On Thursday, March 12, anyone interested in growing the crop has the opportunity to attend the Hemp Federation Ireland Conference which is being run in conjunction with the National Organic Training Skillnet.

Changes to regulations mean that a licence to grow the crop can be applied for at any time during the year.

So farmers could actually attend the conference, get some information, decide if they want to grow the crop on their land, apply for a licence and have seed in the ground by May.

The conference which is entitled simply “Growing hemp in Ireland” has a jam-packed schedule of speakers. Some of whom are outlined below.

The conference brings together experts in the area

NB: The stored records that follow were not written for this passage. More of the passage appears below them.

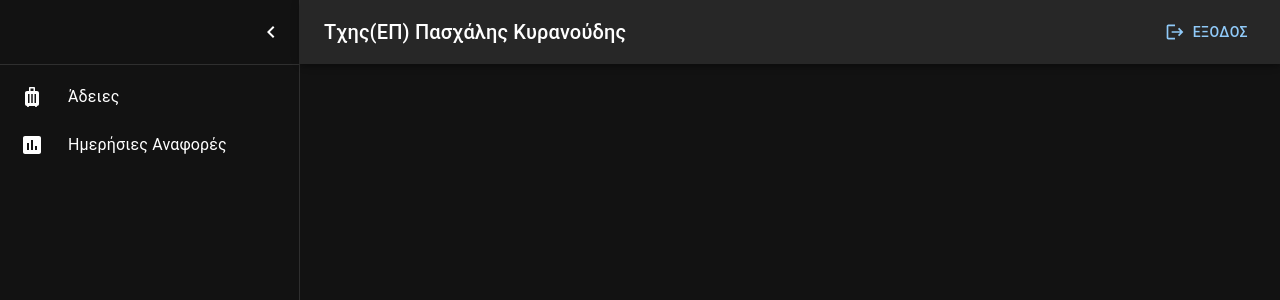
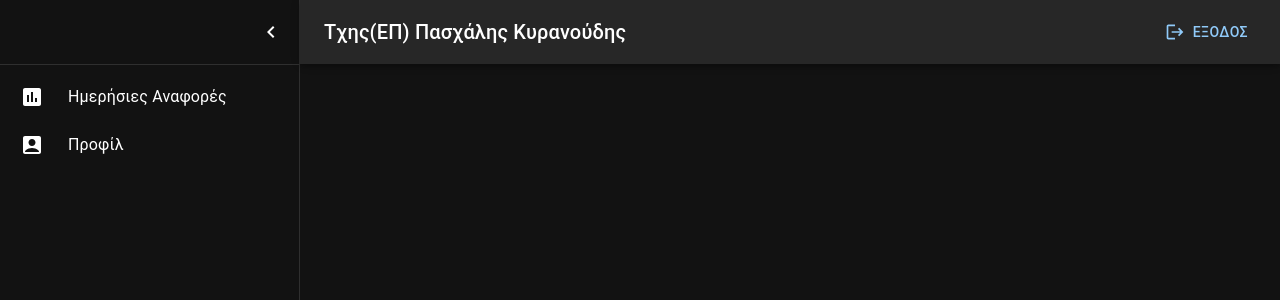
Before and after one commit to thanasislerai/duty-track-web, a Next.js app: page / in a window 1280 px wide. Shown: the top 300 px of the page. Built offline with nearby package versions, Linux system fonts and the light colour scheme; what @mui/material-nextjs would draw is missing.

Commit message:
Replace leaves with profile

```diff
--- a/package.json
+++ b/package.json
@@ -20,6 +20,7 @@
         "next": "15.0.2",
         "react": "19.0.0-rc-02c0e824-20241028",
         "react-dom": "19.0.0-rc-02c0e824-20241028",
+        "react-hook-form": "^7.53.1",
         "react-query": "^3.39.3",
         "yarn": "^1.22.22"
     },
--- a/src/app/page.tsx
+++ b/src/app/page.tsx
@@ -1,18 +1,18 @@
 "use client";
 import { usePageContentContext } from "@/hooks/use-page-content";
-import { AdminLeavesPage } from "@/pages/admin-leaves";
+import { AdminProfilePage } from "@/pages/admin-profile";
 import { AdminReportsPage } from "@/pages/admin-reports";
 import { UnauthorizedPage } from "@/pages/unauthorized";
-import { UserLeavePage } from "@/pages/user-leave";
+import { UserProfilePage } from "@/pages/user-profile";
 import { UserReportPage } from "@/pages/user-report";
 import { PageContentId } from "@/providers/page-content";
 import { ReactNode } from "react";
 
 const pageMap: Record<PageContentId, ReactNode> = {
-    "admin-leaves": <AdminLeavesPage />,
     "admin-reports": <AdminReportsPage />,
-    "user-leave": <UserLeavePage />,
     "user-report": <UserReportPage />,
+    "admin-profile": <AdminProfilePage />,
+    "user-profile": <UserProfilePage />,
 };
 
 export default function HomePage() {
--- a/src/pages/admin-leaves/index.tsx
+++ /dev/null
@@ -1,5 +0,0 @@
-import { Typography } from "@mui/material";
-
-export const AdminLeavesPage = () => {
-    return <Typography variant="h3">Admin Leaves</Typography>;
-};
--- /dev/null
+++ b/src/pages/admin-profile/index.tsx
@@ -0,0 +1,5 @@
+import { Typography } from "@mui/material";
+
+export const AdminProfilePage = () => {
+    return <Typography>Admin Profile</Typography>;
+};
--- a/src/pages/user-leave/index.tsx
+++ /dev/null
@@ -1,5 +0,0 @@
-import { Typography } from "@mui/material";
-
-export const UserLeavePage = () => {
-    return <Typography variant="h3">User Leave</Typography>;
-};
--- /dev/null
+++ b/src/pages/user-profile/index.tsx
@@ -0,0 +1,5 @@
+import { Typography } from "@mui/material";
+
+export const UserProfilePage = () => {
+    return <Typography>User Profile</Typography>;
+};
--- a/src/providers/page-content/index.tsx
+++ b/src/providers/page-content/index.tsx
@@ -1,5 +1,5 @@
 "use client";
-import LuggageIcon from "@mui/icons-material/Luggage";
+import AccountBoxIcon from "@mui/icons-material/AccountBox";
 import AssessmentIcon from "@mui/icons-material/Assessment";
 import { createContext, ReactNode, useMemo, useState } from "react";
 import { useUser } from "@/hooks/use-user";
@@ -11,9 +11,9 @@ interface SideBarOption {
 }
 
 export type PageContentId =
-    | "user-leave"
+    | "user-profile"
     | "user-report"
-    | "admin-leaves"
+    | "admin-profile"
     | "admin-reports";
 
 interface PageContentProviderProps {
@@ -51,14 +51,14 @@ export const PageContentProvider = ({ children }: PageContentProviderProps) => {
                 pageId: pageContentId,
                 sideBarOptions: [
                     {
-                        text: "Άδειες",
-                        icon: <LuggageIcon />,
-                        action: () => setPageContentId("admin-leaves"),
-                    },
-                    {
                         text: "Ημερήσιες Αναφορές",
                         icon: <AssessmentIcon />,
                         action: () => setPageContentId("admin-reports"),
+                    },
+                    {
+                        text: "Προφίλ",
+                        icon: <AccountBoxIcon />,
+                        action: () => setPageContentId("admin-profile"),
                     },
                 ],
             };
@@ -69,14 +69,14 @@ export const PageContentProvider = ({ children }: PageContentProviderProps) => {
             pageId: pageContentId,
             sideBarOptions: [
                 {
-                    text: "Αίτηση για Άδεια",
-                    icon: <LuggageIcon />,
-                    action: () => setPageContentId("user-leave"),
-                },
-                {
                     text: "Συμπλήρωση Αναφοράς",
                     icon: <AssessmentIcon />,
                     action: () => setPageContentId("user-report"),
+                },
+                {
+                    text: "Προφίλ",
+                    icon: <AccountBoxIcon />,
+                    action: () => setPageContentId("user-profile"),
                 },
             ],
         };
```
Also changed, not shown: 1 other file (tests, documents, lock files or other folders).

Among the speakers is Marcus McCabe. Marcus has been growing hemp in Ireland for 25 years and also processes 85% of all hemp grown in Ireland. He has been involved in the retrofitting and building of hemp houses.

Marcus will give an agricultural masterclass on growing the novel crop and offer some agronomic advice.

A really interesting speaker will be Dr. Jace Calloway. Jace comes from Finland and was involved in the breeding of the variety Finola which the majority of Irish farmers grow at present.

The variety according to Chris has “transformed the hemp industry across the world”. It is much shorter than other varieties and this makes it easier to manage on farm if the grower does not have specific machinery for managing the crop.

Keynote speaker

Professor Peter Thorne who is the lead author on the IPCC (Intergovernmental Panel on Climate Change) reports published in 2018 and 2019 will deliver the keynote address.

He will speak about the transitions that farmers need to make and the supports that farmers need to make those transitions.

The crop which is a member of the cannabis family of plants offers valuable help to the environment through the reduction of greenhouse gases (GHGs) and the development of biodiversity.

Co-ops in Greece and Ireland

An organic co-operative from Greece will describe Government policies in their country and how they went about developing a market for their products. Ed Hanbidge will also speak about his experiences in Hemp Co-Operative Ireland.

The story of hemp in Germany

Stefan Nolker will tell the important story of the hemp industry in Germany over the past 20 years and how it developed from the beginning when there was no supply chain. The Irish industry may be able to relate to this story.

Regulations in Ireland

Chris Allen – the executive director of Hemp Federation Ireland – will finish off the conference with a focus on the regulation of Ireland’s industry in the context of EU and global barriers.

A host of other speakers will feature on the day. Registration information and a timetable for the day can be found here

The conference takes place in the Tullamore Court Hotel on Thursday, March 12, and begins at 9:30am.